YOUR INSTRUCTIONS
An exact reproduction of the records is required. Images must be left out.

(SOURCE DATA)

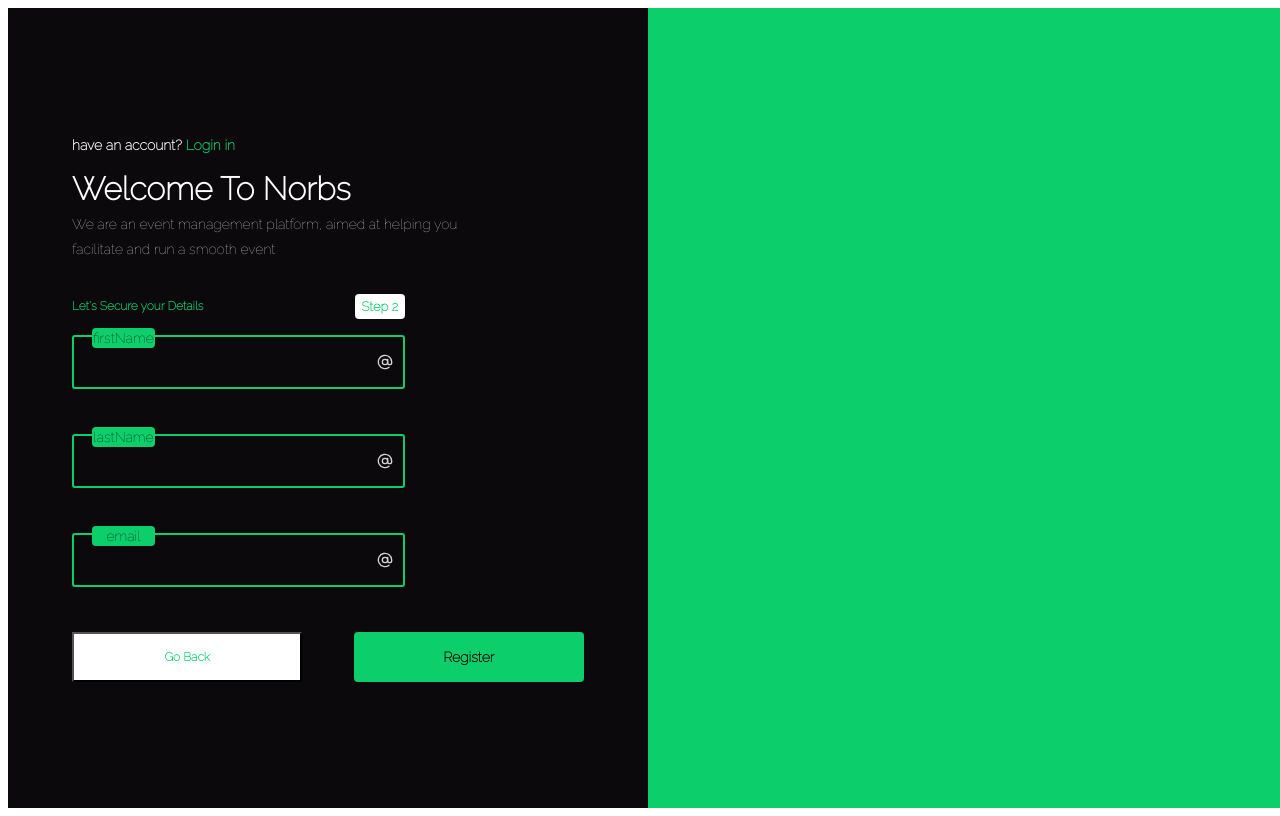
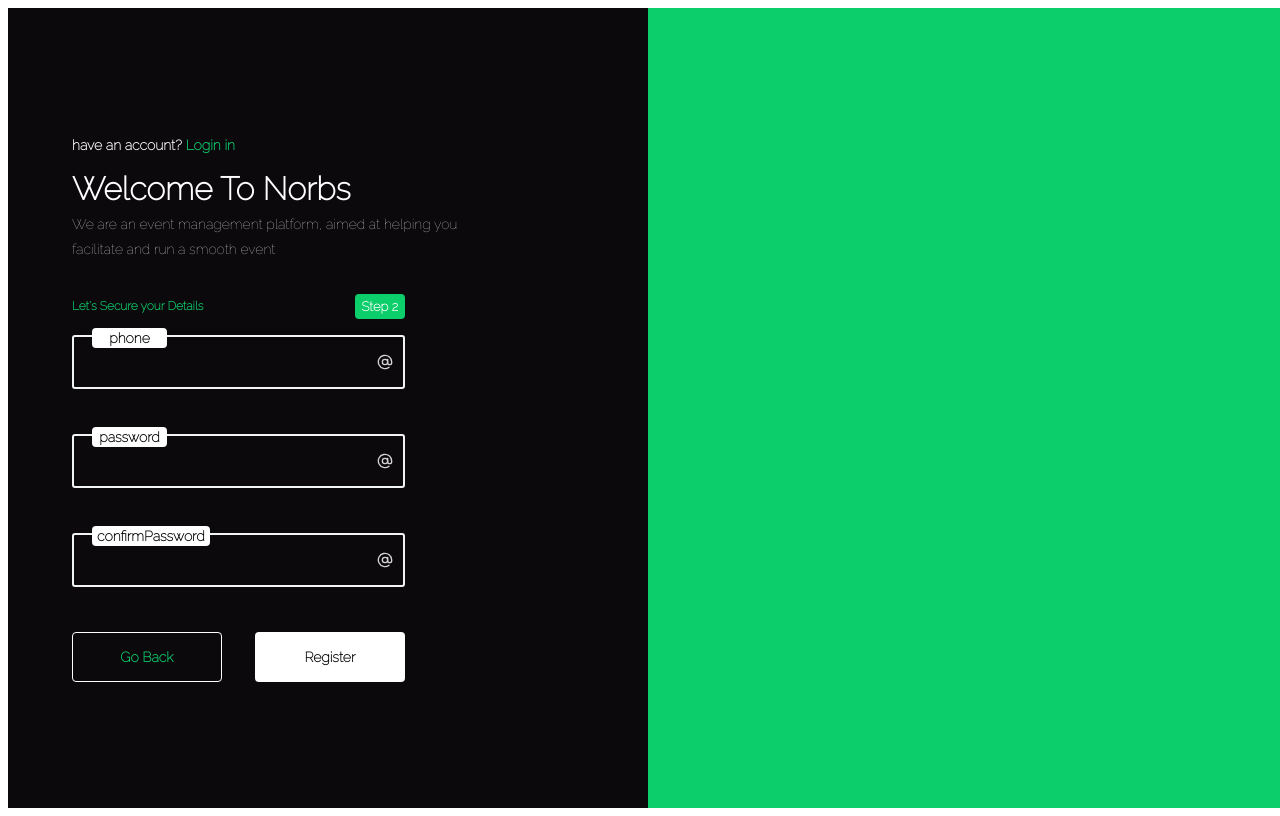
Before and after one commit to Aamaka/norb-event, a React (Create React App) app: page / in a window 1280 px wide. Both pictures are taken after a click on the button "Next Step". Built offline with nearby package versions, Linux system fonts and the light colour scheme; a web font is replaced by a local one.

Commit message:
my react

```diff
--- a/src/components/reusables/reusable.css
+++ b/src/components/reusables/reusable.css
@@ -1,6 +1,6 @@
 .input-container{
     height: 50px;
-    border: 2px solid var(--primary_green);
+    border: 2px solid #f1f4f2;;
     border-radius: 3px;
     display: flex;
     align-items: center;
@@ -9,9 +9,10 @@
     padding: 0 10px;
 }
 .label-container{
-    background-color: var(--primary_green);
+    background-color: white;
     height: 20px;
-    width: 63px;
+    min-width: 65px;
+    padding: 0 5px;
     border-radius: 4px;
     position: absolute;
     left: 18px;
@@ -20,6 +21,7 @@
     display: flex;
     justify-content: center;
     align-items: center;
+    font-weight: bold;
 
 }
 
@@ -41,6 +43,22 @@
     border: 2px solid var(--primary_green);
 }
 
+.input-container:focus-within > .input-container{
+    background-color: var(--primary_green);
+}
+
+
+.fieldError {
+    color: red;
+    font-size: 12px;
+    margin: 4px 0;
+}
+
+.noFieldError {
+    color: transparent;
+    margin: 4px 0;
+}
+
 .input-container img{
     height: 16px;
 }
--- a/src/views/authentication/Register.js
+++ b/src/views/authentication/Register.js
@@ -14,6 +14,7 @@ const Register = () => {
         firstName:{message:"", error: false},
         lastName:{message:"", error: false},
         email: {message:"", error: false},
+        phone: {message:"", error: false},
         password:{message:"", error: false},
         confirmPassword:{message:"", error: false},
       }
@@ -109,9 +110,9 @@ const Register = () => {
                     </StepContainer>}
 
                     {step === 2 && <StepContainer step={2} headTitle="Let's Secure your Details ">
-                       <Input text="text" handleChange={handleChange} icon={emailIcon} label="firstName" fieldError={fieldError}/>
-                       <Input text="text" handleChange={handleChange} icon={emailIcon} label="lastName" fieldError={fieldError}/>
-                       <Input text="text" handleChange={handleChange} icon={emailIcon} label="email" fieldError={fieldError}/>
+                       <Input text="text" handleChange={handleChange} icon={emailIcon} label="phone" fieldError={fieldError}/>
+                       <Input text="text" handleChange={handleChange} icon={emailIcon} label="password" fieldError={fieldError}/>
+                       <Input text="text" handleChange={handleChange} icon={emailIcon} label="confirmPassword" fieldError={fieldError}/>
 
                     </StepContainer>}
 
@@ -121,7 +122,7 @@ const Register = () => {
 
                     {step === 2 &&
                       <div style={
-                        {display: "flex", justifyContent: "space-between"}
+                        {display: "flex", justifyContent: "space-between", width: "65%"}
                       }>
 
                       <button onClick={()=> setStep(1)} style={{width: '45%'}} className="authentication-button-alternate">
--- a/src/views/authentication/authentication.css
+++ b/src/views/authentication/authentication.css
@@ -39,12 +39,13 @@
 }
 .authentication-button{
     border: unset;
-    background-color: var(--primary_green);
+    background-color: white;
     color: black;
     font-weight: bold;
     font-size: 14px;
     border-radius: 4px;
     height: 50px;
+    cursor: pointer;
 }
 
 
@@ -93,8 +94,8 @@
 
 .step-icon{
     height: min-content;
-    background-color: white;
-    color: var(--primary_green);
+    background-color: var(--primary_green);
+    color: white;
     font-weight: bold;
     font-size: 13px;
     width: 12%;
@@ -104,8 +105,11 @@
 }
 
 .authentication-button-alternate{
-    background-color: white;
+    background-color:transparent;
     color: var(--primary_green);
-    font-size: 12px;
+    border: 1px solid white;
+    border-radius: 4px;
+    font-size: 14px;
     font-weight: bold;
+    cursor: pointer;
 }
```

(End SOURCE DATA)

SOLUTION FOR THIS TASK
Before and after one commit to Aamaka/norb-event, a React (Create React App) app: page / in a window 1280 px wide. Both pictures are taken after a click on the button "Next Step". Built offline with nearby package versions, Linux system fonts and the light colour scheme; a web font is replaced by a local one.

Commit message:
my react

```diff
--- a/src/components/reusables/reusable.css
+++ b/src/components/reusables/reusable.css
@@ -1,6 +1,6 @@
 .input-container{
     height: 50px;
-    border: 2px solid var(--primary_green);
+    border: 2px solid #f1f4f2;;
     border-radius: 3px;
     display: flex;
     align-items: center;
@@ -9,9 +9,10 @@
     padding: 0 10px;
 }
 .label-container{
-    background-color: var(--primary_green);
+    background-color: white;
     height: 20px;
-    width: 63px;
+    min-width: 65px;
+    padding: 0 5px;
     border-radius: 4px;
     position: absolute;
     left: 18px;
@@ -20,6 +21,7 @@
     display: flex;
     justify-content: center;
     align-items: center;
+    font-weight: bold;
 
 }
 
@@ -41,6 +43,22 @@
     border: 2px solid var(--primary_green);
 }
 
+.input-container:focus-within > .input-container{
+    background-color: var(--primary_green);
+}
+
+
+.fieldError {
+    color: red;
+    font-size: 12px;
+    margin: 4px 0;
+}
+
+.noFieldError {
+    color: transparent;
+    margin: 4px 0;
+}
+
 .input-container img{
     height: 16px;
 }
--- a/src/views/authentication/Register.js
+++ b/src/views/authentication/Register.js
@@ -14,6 +14,7 @@ const Register = () => {
         firstName:{message:"", error: false},
         lastName:{message:"", error: false},
         email: {message:"", error: false},
+        phone: {message:"", error: false},
         password:{message:"", error: false},
         confirmPassword:{message:"", error: false},
       }
@@ -109,9 +110,9 @@ const Register = () => {
                     </StepContainer>}
 
                     {step === 2 && <StepContainer step={2} headTitle="Let's Secure your Details ">
-                       <Input text="text" handleChange={handleChange} icon={emailIcon} label="firstName" fieldError={fieldError}/>
-                       <Input text="text" handleChange={handleChange} icon={emailIcon} label="lastName" fieldError={fieldError}/>
-                       <Input text="text" handleChange={handleChange} icon={emailIcon} label="email" fieldError={fieldError}/>
+                       <Input text="text" handleChange={handleChange} icon={emailIcon} label="phone" fieldError={fieldError}/>
+                       <Input text="text" handleChange={handleChange} icon={emailIcon} label="password" fieldError={fieldError}/>
+                       <Input text="text" handleChange={handleChange} icon={emailIcon} label="confirmPassword" fieldError={fieldError}/>
 
                     </StepContainer>}
 
@@ -121,7 +122,7 @@ const Register = () => {
 
                     {step === 2 &&
                       <div style={
-                        {display: "flex", justifyContent: "space-between"}
+                        {display: "flex", justifyContent: "space-between", width: "65%"}
                       }>
 
                       <button onClick={()=> setStep(1)} style={{width: '45%'}} className="authentication-button-alternate">
--- a/src/views/authentication/authentication.css
+++ b/src/views/authentication/authentication.css
@@ -39,12 +39,13 @@
 }
 .authentication-button{
     border: unset;
-    background-color: var(--primary_green);
+    background-color: white;
     color: black;
     font-weight: bold;
     font-size: 14px;
     border-radius: 4px;
     height: 50px;
+    cursor: pointer;
 }
 
 
@@ -93,8 +94,8 @@
 
 .step-icon{
     height: min-content;
-    background-color: white;
-    color: var(--primary_green);
+    background-color: var(--primary_green);
+    color: white;
     font-weight: bold;
     font-size: 13px;
     width: 12%;
@@ -104,8 +105,11 @@
 }
 
 .authentication-button-alternate{
-    background-color: white;
+    background-color:transparent;
     color: var(--primary_green);
-    font-size: 12px;
+    border: 1px solid white;
+    border-radius: 4px;
+    font-size: 14px;
     font-weight: bold;
+    cursor: pointer;
 }
```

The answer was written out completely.